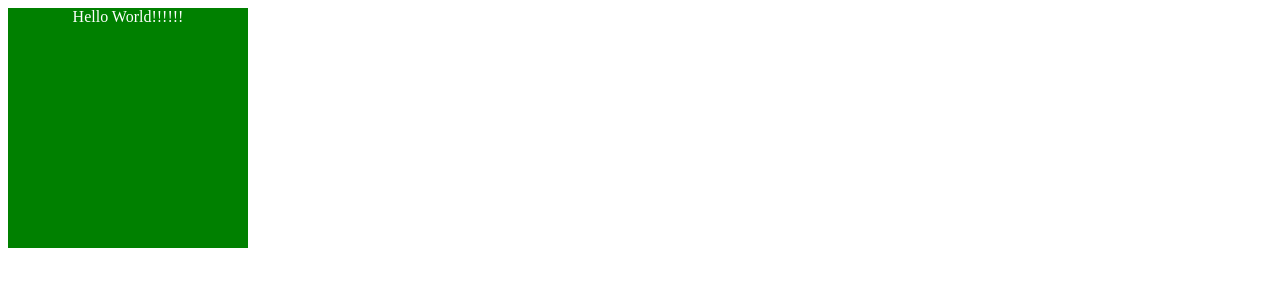
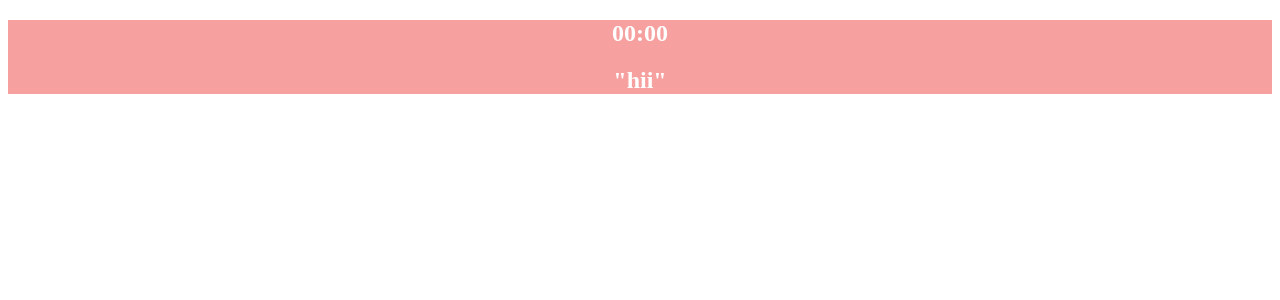
Before and after one commit to ashfujiyama/tamadoro, a React (Create React App) app: page / in a window 1280 px wide. Shown: the top 300 px of the page. Built offline with nearby package versions, Linux system fonts and the light colour scheme; the HTML template or start-up script is replaced by a standard one.

Commit message:
update manifest, initiate timer component

```diff
--- a/src/App.css
+++ b/src/App.css
@@ -4,8 +4,5 @@
 }
 
 .container {
-    width: 15rem;
-    height: 15rem;
-    background-color: green;
-
+    background-color: rgb(246, 160, 160);
 }
--- a/src/App.tsx
+++ b/src/App.tsx
@@ -5,11 +5,13 @@
 
 
 import "./App.css"
+import Timer from "./components/timer/timer";
+
 
 function App() {
   return (
     <div className="App">
-      Hello World!!!!!!
+      <Timer />
     </div>
   );
 }
--- a/src/components/timer.tsx
+++ /dev/null
@@ -1,5 +0,0 @@
-// timer countdown with timer controller buttoms (start, stop, restart, skip)
-// keep track of time elapsed and add to progress if complete
-
-
-export {}
--- /dev/null
+++ b/src/components/timer/timer.tsx
@@ -0,0 +1,31 @@
+// timer countdown with timer controller buttoms (start, stop, restart, skip)
+// keep track of time elapsed and add to progress if complete
+import React from 'react';
+import { useState , useRef, useEffect} from 'react';
+import "./timerStyle.css";
+
+const Timer = () => {
+    const Ref = useRef(null);
+
+    const [timer, setTimer] = useState("00:00");
+
+    // const getTimeRemaining = (e) => {
+
+    // }
+
+
+    return (
+        <div className='timerContainer'>
+            <h2>{ timer }</h2>
+            <h2> "hii"</h2>
+
+        </div>
+    )
+
+};
+
+
+
+
+
+export default Timer
```
Also changed, not shown: manifest.json, src/components/timer/timerStyle.css (added), 2 other files (tests, documents, lock files or other folders).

■ Aim of the task:
Every line of the material above must be written out exactly, with no pictures.

■ Task output:
Before and after one commit to ashfujiyama/tamadoro, a React (Create React App) app: page / in a window 1280 px wide. Shown: the top 300 px of the page. Built offline with nearby package versions, Linux system fonts and the light colour scheme; the HTML template or start-up script is replaced by a standard one.

Commit message:
update manifest, initiate timer component

```diff
--- a/src/App.css
+++ b/src/App.css
@@ -4,8 +4,5 @@
 }
 
 .container {
-    width: 15rem;
-    height: 15rem;
-    background-color: green;
-
+    background-color: rgb(246, 160, 160);
 }
--- a/src/App.tsx
+++ b/src/App.tsx
@@ -5,11 +5,13 @@
 
 
 import "./App.css"
+import Timer from "./components/timer/timer";
+
 
 function App() {
   return (
     <div className="App">
-      Hello World!!!!!!
+      <Timer />
     </div>
   );
 }
--- a/src/components/timer.tsx
+++ /dev/null
@@ -1,5 +0,0 @@
-// timer countdown with timer controller buttoms (start, stop, restart, skip)
-// keep track of time elapsed and add to progress if complete
-
-
-export {}
--- /dev/null
+++ b/src/components/timer/timer.tsx
@@ -0,0 +1,31 @@
+// timer countdown with timer controller buttoms (start, stop, restart, skip)
+// keep track of time elapsed and add to progress if complete
+import React from 'react';
+import { useState , useRef, useEffect} from 'react';
+import "./timerStyle.css";
+
+const Timer = () => {
+    const Ref = useRef(null);
+
+    const [timer, setTimer] = useState("00:00");
+
+    // const getTimeRemaining = (e) => {
+
+    // }
+
+
+    return (
+        <div className='timerContainer'>
+            <h2>{ timer }</h2>
+            <h2> "hii"</h2>
+
+        </div>
+    )
+
+};
+
+
+
+
+
+export default Timer
```
Also changed, not shown: manifest.json, src/components/timer/timerStyle.css (added), 2 other files (tests, documents, lock files or other folders).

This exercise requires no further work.